If you believe your attic is one of the many that don’t meet the standards, give us a call. If it’s not possible to retrofit your current roof vents, we can use mechanical vents that are either hard wired into your house power, or better yet, solar-powered.


Roof color might not seem like it could have a huge impact, but consider this – on a hot summer day, would you rather stand in the sun in a black T-shirt or something with a lighter shade? Your roof functions in the same way. The shade/color of your roof can make a big difference in the temperature of the attic space, darker colors can soak up heat and trap it in your home. It might not be cost-effective to completely redo your roof, but it’s something to keep in mind for when you do any updates in the future.



All summer long, we get calls from people who are sweating in their homes and paying way too much on their energy bills.
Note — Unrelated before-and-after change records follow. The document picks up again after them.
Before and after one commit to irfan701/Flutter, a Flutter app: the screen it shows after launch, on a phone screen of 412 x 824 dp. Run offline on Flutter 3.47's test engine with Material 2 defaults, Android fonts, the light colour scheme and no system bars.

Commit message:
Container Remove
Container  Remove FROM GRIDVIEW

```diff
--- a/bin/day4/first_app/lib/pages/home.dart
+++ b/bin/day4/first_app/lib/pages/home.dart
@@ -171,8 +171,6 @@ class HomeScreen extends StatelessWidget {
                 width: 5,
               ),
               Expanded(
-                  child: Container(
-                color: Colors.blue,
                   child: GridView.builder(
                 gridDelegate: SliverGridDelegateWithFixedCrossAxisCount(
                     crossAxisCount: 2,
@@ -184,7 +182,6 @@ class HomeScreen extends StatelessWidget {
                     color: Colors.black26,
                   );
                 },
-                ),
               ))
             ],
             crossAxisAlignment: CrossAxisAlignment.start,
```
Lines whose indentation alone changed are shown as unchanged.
We have an excellent track record for finding successful solutions for each individual home. Give us a call and let us help!






How Adding Insulation Can Save You Money
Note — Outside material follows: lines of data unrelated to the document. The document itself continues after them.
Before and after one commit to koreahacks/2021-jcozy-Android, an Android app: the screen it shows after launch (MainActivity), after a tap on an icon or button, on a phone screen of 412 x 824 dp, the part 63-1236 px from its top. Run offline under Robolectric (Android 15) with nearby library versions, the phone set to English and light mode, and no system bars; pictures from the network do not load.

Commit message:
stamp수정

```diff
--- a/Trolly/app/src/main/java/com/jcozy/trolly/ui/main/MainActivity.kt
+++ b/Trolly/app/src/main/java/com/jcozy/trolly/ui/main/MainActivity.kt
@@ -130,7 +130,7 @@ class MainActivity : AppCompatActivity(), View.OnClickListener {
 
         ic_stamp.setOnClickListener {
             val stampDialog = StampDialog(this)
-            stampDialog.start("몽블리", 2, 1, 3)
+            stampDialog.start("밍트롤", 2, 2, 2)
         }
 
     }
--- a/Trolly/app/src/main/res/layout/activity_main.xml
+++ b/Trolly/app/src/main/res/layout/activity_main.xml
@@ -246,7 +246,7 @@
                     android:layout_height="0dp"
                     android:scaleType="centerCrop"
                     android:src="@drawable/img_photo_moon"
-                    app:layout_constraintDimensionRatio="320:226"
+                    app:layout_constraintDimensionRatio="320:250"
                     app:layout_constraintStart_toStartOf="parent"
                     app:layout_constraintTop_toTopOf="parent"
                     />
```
Published by Rease at 11:17 AM under Blog

Affordable Comfort is in the insulation business, but we are also very passionate about energy efficiency. While calls from unhappy homeowners needing more insulation may make our accountant happy, the cost to the environment weighs heavily upon us. We strive to educate the public about energy efficiency in hopes of preventing more inefficient homes from costing homeowners a fortune in energy bills and leaving massive carbon footprints.


We recently visited a brand new home in the St. Louis area. The amount of work this home needed was simply unacceptable considering it was just built.  We’d like to discuss some important things that came up during this house inspection as well as a few others.
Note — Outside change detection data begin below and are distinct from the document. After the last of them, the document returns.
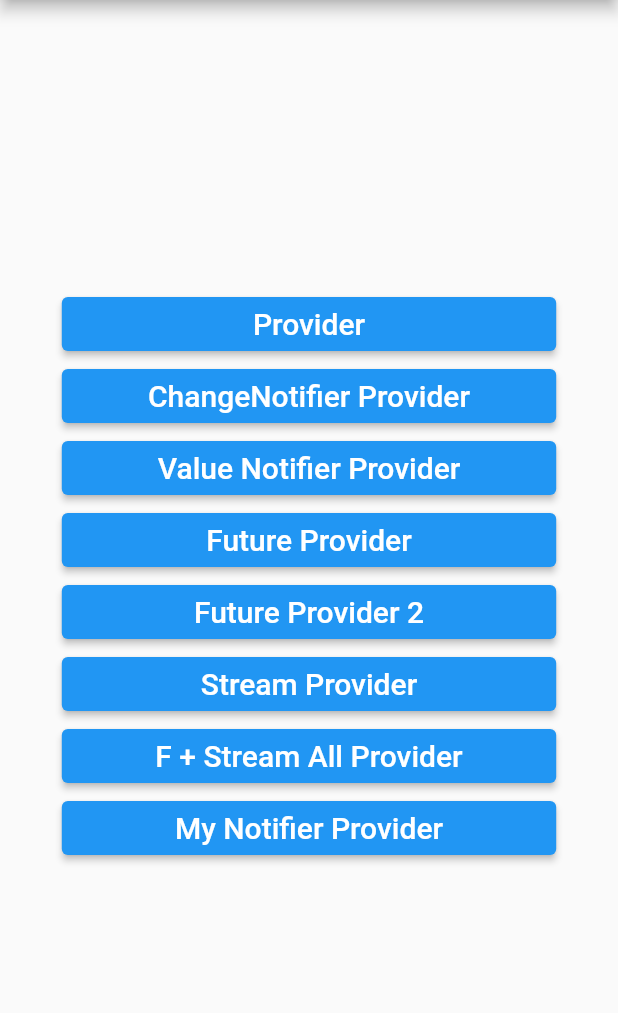
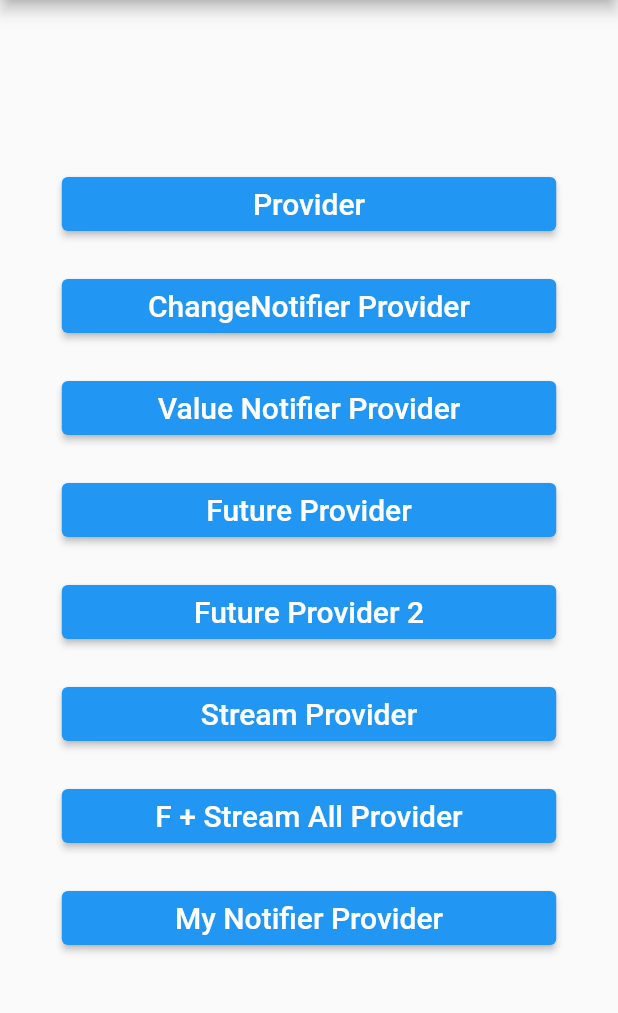
Before and after one commit to poseidonKey/flutter_provider_haveyfran, a Flutter app: the screen it shows after launch, on a phone screen of 412 x 824 dp, the part 84-1097 px from its top. Run offline on Flutter 3.47's test engine with Material 2 defaults, Android fonts, the phone set to English and light mode, and no system bars.

Commit message:
UI 약간 수정

```diff
--- a/lib/main.dart
+++ b/lib/main.dart
@@ -100,6 +100,9 @@ class MyHomePage extends StatelessWidget {
                   style: TextStyle(fontSize: 20),
                 ),
               ),
+              const SizedBox(
+                height: 20,
+              ),
               ElevatedButton(
                 onPressed: () {
                   Navigator.push(context, MaterialPageRoute(builder: (context) {
@@ -110,6 +113,9 @@ class MyHomePage extends StatelessWidget {
                   'ChangeNotifier Provider',
                   style: TextStyle(fontSize: 20),
                 ),
+              ),
+              const SizedBox(
+                height: 20,
               ),
               ElevatedButton(
                 onPressed: () {
@@ -122,6 +128,9 @@ class MyHomePage extends StatelessWidget {
                   style: TextStyle(fontSize: 20),
                 ),
               ),
+              const SizedBox(
+                height: 20,
+              ),
               ElevatedButton(
                 onPressed: () {
                   Navigator.push(context, MaterialPageRoute(builder: (context) {
@@ -132,6 +141,9 @@ class MyHomePage extends StatelessWidget {
                   'Future Provider',
                   style: TextStyle(fontSize: 20),
                 ),
+              ),
+              const SizedBox(
+                height: 20,
               ),
               ElevatedButton(
                 onPressed: () {
@@ -144,6 +156,9 @@ class MyHomePage extends StatelessWidget {
                   style: TextStyle(fontSize: 20),
                 ),
               ),
+              const SizedBox(
+                height: 20,
+              ),
               ElevatedButton(
                 onPressed: () {
                   Navigator.push(context, MaterialPageRoute(builder: (context) {
@@ -154,6 +169,9 @@ class MyHomePage extends StatelessWidget {
                   'Stream Provider',
                   style: TextStyle(fontSize: 20),
                 ),
+              ),
+              const SizedBox(
+                height: 20,
               ),
               ElevatedButton(
                 onPressed: () {
@@ -166,6 +184,9 @@ class MyHomePage extends StatelessWidget {
                   style: TextStyle(fontSize: 20),
                 ),
               ),
+              const SizedBox(
+                height: 20,
+              ),
               ElevatedButton(
                 onPressed: () {
                   Navigator.push(context, MaterialPageRoute(builder: (context) {
@@ -177,6 +198,9 @@ class MyHomePage extends StatelessWidget {
                   style: TextStyle(fontSize: 20),
                 ),
               ),
+              const SizedBox(
+                height: 20,
+              ),
             ],
           ),
         ),
```
Also changed, not shown: pubspec.lock, 1 other file.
Just because your home meets the code doesn’t mean it will be comfortable





Current codes are outdated. Most builders will only meet the absolute bare minimum, which, in our professional opinion, is simply not enough. For example, code states that when windows and doors account for less than 8% of the total wall area of your home, then the R-Value for attic insulation required to meet code would be R-30. While that may meet code, in the St. Louis Area the EnergyStar recommended R-Value for optimal energy efficiency is actually between R-38 and R-60.


Air sealing makes a huge difference

Even if your home has a good amount of insulation, unwanted airflow could lessen the effectiveness of that insulation.  A Blower Door Test allows us to quantify the number of air changes within a house.  EnergyStar standards are 6-9 air changes per hour at 50 Pascals. The home we worked on recently was brand new and had 13 air changes. This proves that the builder/contractor did nothing to air seal the home before installing insulation. This home will most likely stand for another 50-100 years and be sucking up much more energy than it should.


Insist that your builder go over your options

You do not have to allow contractors to do what they think is best. Insist that they go over your options for insulation and air sealing measures. Educate yourself so that you know the difference between “up to code” and “up to energy efficiency standards.”  Until the codes catch up to efficiency standards, it is up to the homeowners and builders to work together to build homes that will be comfortable and not drain too heavily on the environment.


Building smart has a net zero increase in cost

You may think that more insulation and more air sealing will end up costing you more out of pocket, but this is simply not true.  Let’s say you are building a house with a total home loan of $250,000. The initial costs of the additional insulation and air sealing measures will cost more, but you will be able to reduce the size of your HVAC equipment because the home will be much easier to heat and cool. If you add in LED lighting and EnergyStar rated appliances you may end up paying $50-$75 more per month on your mortgage, but your utility payments will be cut in half. So, in the end, you will actually be saving money each month and your home will be exponentially more comfortable.


We are always happy to answer your questions about energy efficiency. Give us a call or send us an email anytime.